In a recent email to some of you I said I would be posting a blog soon about a hero I saw during the aftermath of the hurricanes that came our way. Unfortunately that email was 11 days ago and I'm just now getting around to posting about it. Sorry - I hope you didn't hold your breath!
OK, so here goes - on the right you can see the picture of a brave Cleco employee, standing knee deep in a drainage canal using a long pole to reconnect power to a home. (If you look closely, you can see the property owner standing on the right observing the work - don't you just love it when people watch over your shoulder? :-) Click on the picture and you'll see a larger view.) The technician was wearing rubber boots and the water was within an inch or two of going over the top of his boots. I'm sure the pole was made of some sort of non-conductive material, but the idea of standing knee-deep in water while using a pole to reattach a fuse on a transformer that conducts hundreds of watts/volts/amps (whatever!) of electricity is not my idea of a fun day at the office!
This is a real hero in my book. I saw him when I was out driving around the district I represent in the city of Pineville. His yellow coat and the yellow pole easily caught my eye and I jumped out of my van to snap this picture with my cell-phone camera. He is just one example of the hundreds of heroes we saw up close and personal during and after the storms that impacted our state. Utility workers, Public Works employees, Firemen, Policemen and regular Citizens all stepped up when called upon to help their neighbors. (The picture on the left shows some of the Pineville Firemen distributing water in the parking lot of the Furniture World on Hwy 28E in Pineville. They also distributed truckloads of ice and MREs - Meals Ready to Eat. Thanks, Furniture World, for letting us disturb your business to help your neighbors!)
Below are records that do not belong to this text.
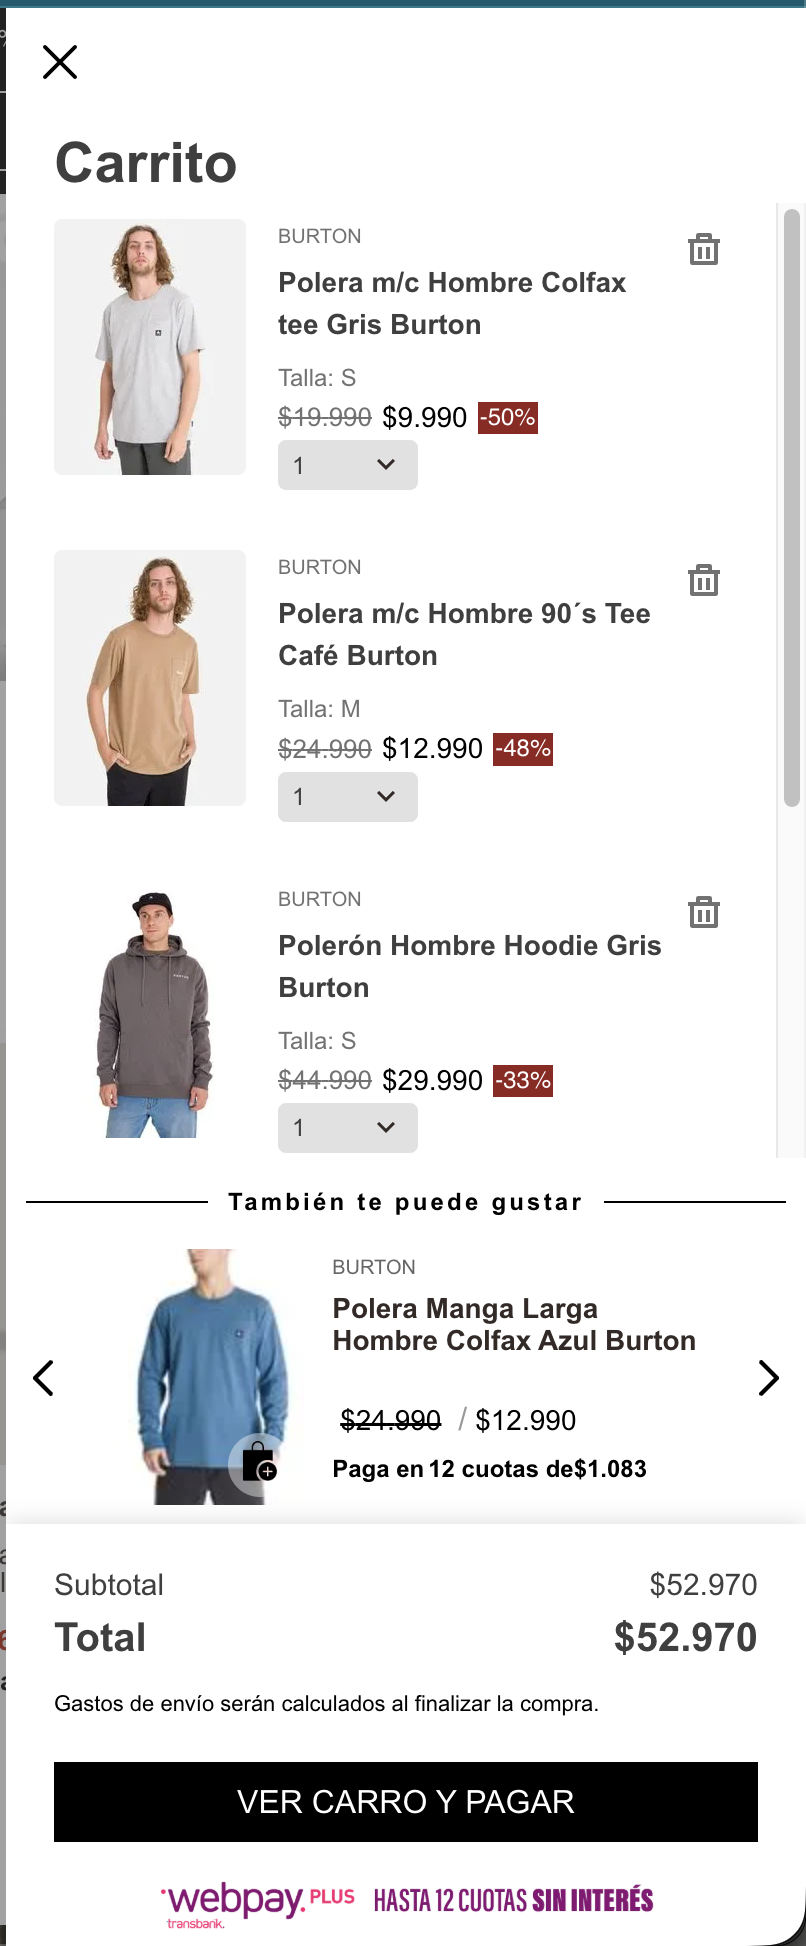
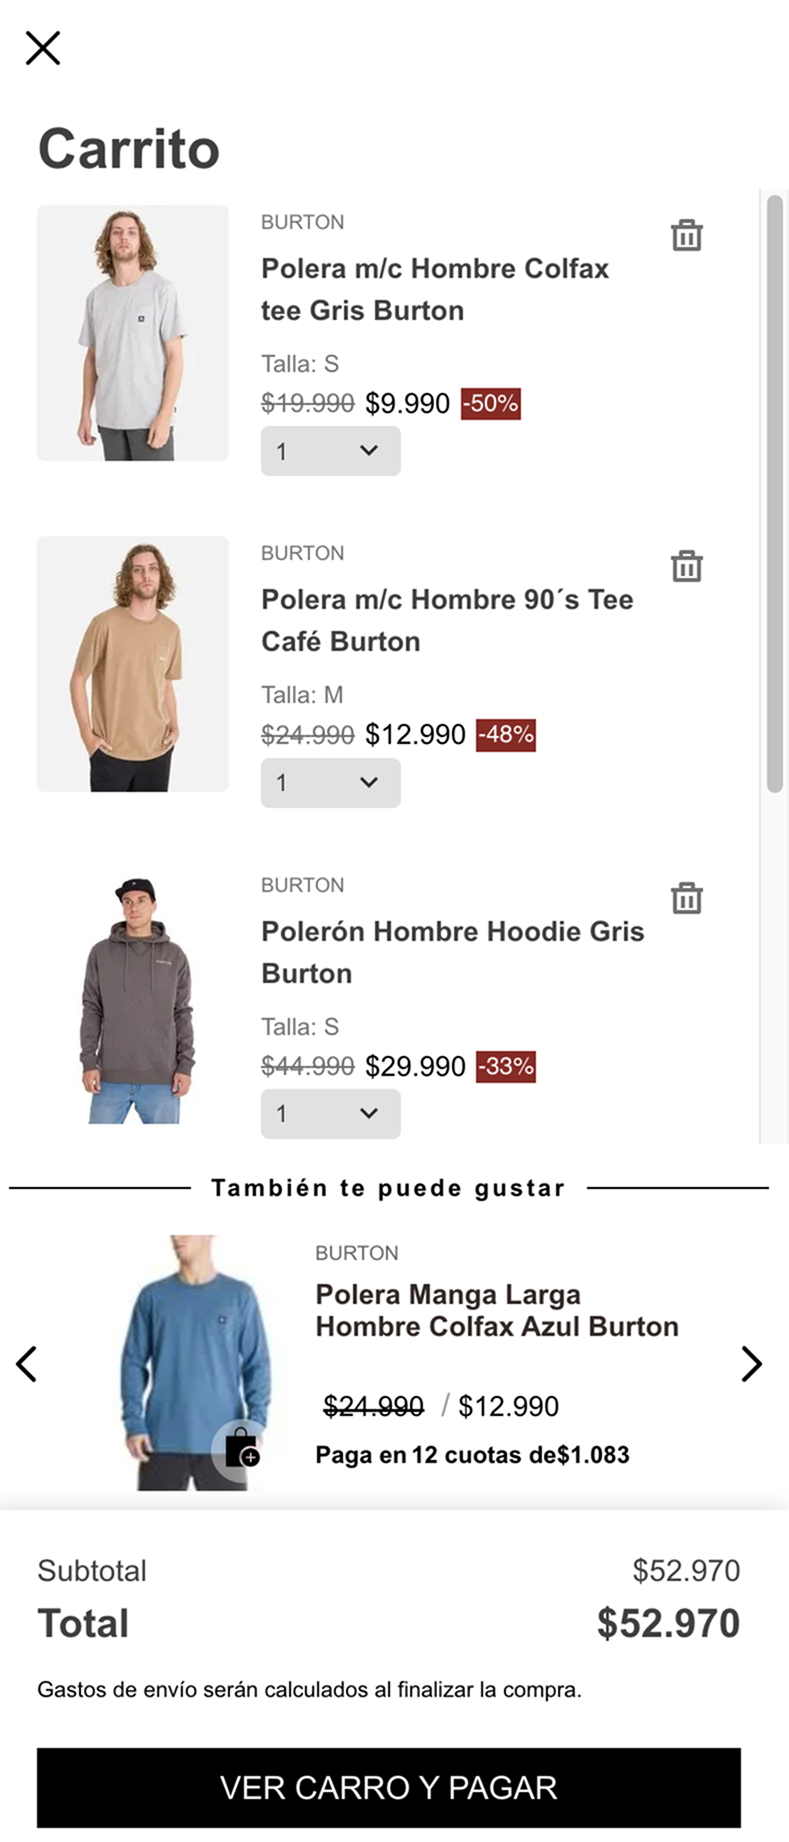
docs: update Mini-Cart screenshot and changelog

diff --git a/CHANGELOG.md b/CHANGELOG.md
@@ -7,6 +7,10 @@ and this project adheres to [Semantic Versioning](http://semver.org/spec/v2.0.0.
 
 ## [Unreleased]
 
+### Added
+
+- Documentation for placing the `recommendation-shelf` block inside the Mini-Cart (`minicart.v2`).
+
 ## [2.24.1] - 2026-08-26
 
 ### Fixed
I think we should salute the heroes among us - the firemen and policemen who coordinated their efforts to provide much needed water, ice and food to hundreds of Cenla residents; the public works employees who worked around the clock to remove debris from the roads and opened stopped drains in the middle of the night; the utility crews who restored electricity to hundreds of thousands of homes in record time; the elected officials who went days without sleep, coordinating relief efforts, and sometimes getting into the thick of things themselves to help rescue flooded residents; the media who demonstrated incredible cooperation to keep everyone informed; and the neighbors who lent a hand when others needed it. It's great to live in a town of heroes!
Some of them were compensated for what they did. Others helped out because it was needed. Some of the efforts were highly coordinated. (See the picture on the right of a caravan of Department of Wildlife and Fisheries vehicles as seen in my mirror, on their way to help folks. Click the picture for a larger view.) Some of the efforts were not-so coordinated. But people stepped up. They lent a hand. They helped each other.
We were pretty impacted by Gustav, and somewhat by Ike. There are still scars in our community - fallen trees, wounded structures, lost landmarks. But we will recover, we will rebuild, we will move forward. And we will do this because of the heroes in our midst. So next time you see a police officer, a fireman, a public works employee, a utility worker or someone who helped, say "thank you. Thank you for being a hero. We won't forget you."
You neglected to mention that YOU were one of the elected officials who lost sleep & went the extra mile helping others...
Thanks for being there for CCI and the community at large!
Thanks Jenni. I definitely don't include myself in the list of heroes. I was honored to get to help the best I could. But I wanted to point out the people I think definitely went above and beyond. And that guy standing in the water turning on the electricity for a homeowner definitely qualifies as a hero, in my book! [G]
Post a Comment